═════ DATA FOR THIS EXERCISE ═════
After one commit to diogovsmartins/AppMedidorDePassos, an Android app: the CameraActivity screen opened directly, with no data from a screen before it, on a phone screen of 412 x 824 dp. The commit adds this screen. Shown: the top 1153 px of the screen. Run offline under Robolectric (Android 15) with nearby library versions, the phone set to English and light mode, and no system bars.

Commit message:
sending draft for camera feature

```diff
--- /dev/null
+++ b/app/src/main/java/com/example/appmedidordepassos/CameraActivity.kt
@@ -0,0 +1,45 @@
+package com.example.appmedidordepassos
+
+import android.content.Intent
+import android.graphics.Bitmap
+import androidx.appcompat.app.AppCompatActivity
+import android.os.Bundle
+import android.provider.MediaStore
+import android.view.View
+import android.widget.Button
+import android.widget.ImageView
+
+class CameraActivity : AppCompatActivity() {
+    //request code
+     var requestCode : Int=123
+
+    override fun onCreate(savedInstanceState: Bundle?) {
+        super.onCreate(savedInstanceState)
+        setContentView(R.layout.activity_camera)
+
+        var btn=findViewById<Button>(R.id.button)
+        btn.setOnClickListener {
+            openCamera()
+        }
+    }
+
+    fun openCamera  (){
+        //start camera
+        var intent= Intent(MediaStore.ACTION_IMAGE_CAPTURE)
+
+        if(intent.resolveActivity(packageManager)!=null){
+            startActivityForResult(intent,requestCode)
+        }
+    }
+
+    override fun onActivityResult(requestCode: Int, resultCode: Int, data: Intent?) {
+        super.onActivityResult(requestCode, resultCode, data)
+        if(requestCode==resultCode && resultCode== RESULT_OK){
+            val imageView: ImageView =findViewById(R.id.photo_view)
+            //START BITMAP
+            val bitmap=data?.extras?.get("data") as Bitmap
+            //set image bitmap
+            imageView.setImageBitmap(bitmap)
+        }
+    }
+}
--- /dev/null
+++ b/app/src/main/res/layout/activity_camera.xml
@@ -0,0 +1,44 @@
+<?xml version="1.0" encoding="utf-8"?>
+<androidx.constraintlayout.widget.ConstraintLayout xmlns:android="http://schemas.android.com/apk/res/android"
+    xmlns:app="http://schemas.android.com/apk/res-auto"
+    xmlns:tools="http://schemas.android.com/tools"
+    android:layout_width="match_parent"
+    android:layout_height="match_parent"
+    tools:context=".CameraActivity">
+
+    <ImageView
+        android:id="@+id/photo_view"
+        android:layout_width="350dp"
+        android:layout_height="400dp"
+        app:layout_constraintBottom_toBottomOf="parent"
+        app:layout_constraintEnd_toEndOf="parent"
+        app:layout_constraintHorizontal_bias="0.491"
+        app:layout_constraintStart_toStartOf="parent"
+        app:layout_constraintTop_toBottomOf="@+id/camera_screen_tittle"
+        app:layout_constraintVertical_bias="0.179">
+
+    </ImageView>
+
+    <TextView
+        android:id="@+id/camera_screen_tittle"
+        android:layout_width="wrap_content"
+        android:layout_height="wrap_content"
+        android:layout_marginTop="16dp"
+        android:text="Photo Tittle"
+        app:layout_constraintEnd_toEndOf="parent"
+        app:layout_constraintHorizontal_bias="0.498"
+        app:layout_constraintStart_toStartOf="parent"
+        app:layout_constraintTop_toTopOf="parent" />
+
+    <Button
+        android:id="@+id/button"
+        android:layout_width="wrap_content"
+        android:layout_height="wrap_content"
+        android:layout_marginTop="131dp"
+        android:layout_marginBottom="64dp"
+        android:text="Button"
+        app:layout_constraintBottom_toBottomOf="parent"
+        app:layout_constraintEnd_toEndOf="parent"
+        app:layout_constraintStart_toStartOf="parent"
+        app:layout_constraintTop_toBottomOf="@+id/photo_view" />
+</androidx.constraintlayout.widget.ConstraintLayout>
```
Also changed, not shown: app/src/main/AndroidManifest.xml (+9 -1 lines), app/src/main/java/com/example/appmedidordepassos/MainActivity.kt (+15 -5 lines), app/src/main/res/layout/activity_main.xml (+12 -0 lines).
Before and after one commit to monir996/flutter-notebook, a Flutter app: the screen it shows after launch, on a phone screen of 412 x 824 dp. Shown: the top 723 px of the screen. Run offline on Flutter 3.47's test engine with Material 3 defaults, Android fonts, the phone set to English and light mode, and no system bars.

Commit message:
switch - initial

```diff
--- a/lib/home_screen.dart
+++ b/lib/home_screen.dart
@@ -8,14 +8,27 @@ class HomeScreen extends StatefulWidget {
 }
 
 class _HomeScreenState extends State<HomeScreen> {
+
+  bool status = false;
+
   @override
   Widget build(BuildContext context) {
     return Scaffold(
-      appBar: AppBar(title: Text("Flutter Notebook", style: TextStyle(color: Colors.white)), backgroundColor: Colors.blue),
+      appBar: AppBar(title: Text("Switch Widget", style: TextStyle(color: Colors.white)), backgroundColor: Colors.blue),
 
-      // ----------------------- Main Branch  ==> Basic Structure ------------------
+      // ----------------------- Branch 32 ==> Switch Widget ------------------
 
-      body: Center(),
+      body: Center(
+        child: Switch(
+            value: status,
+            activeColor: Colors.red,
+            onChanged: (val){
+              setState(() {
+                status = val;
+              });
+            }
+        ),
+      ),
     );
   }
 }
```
═════
__YOUR INSTRUCTIONS__
Count how many lines in the listing contain the string "import". Only that number should be given.

__WRITTEN SOLUTION__
8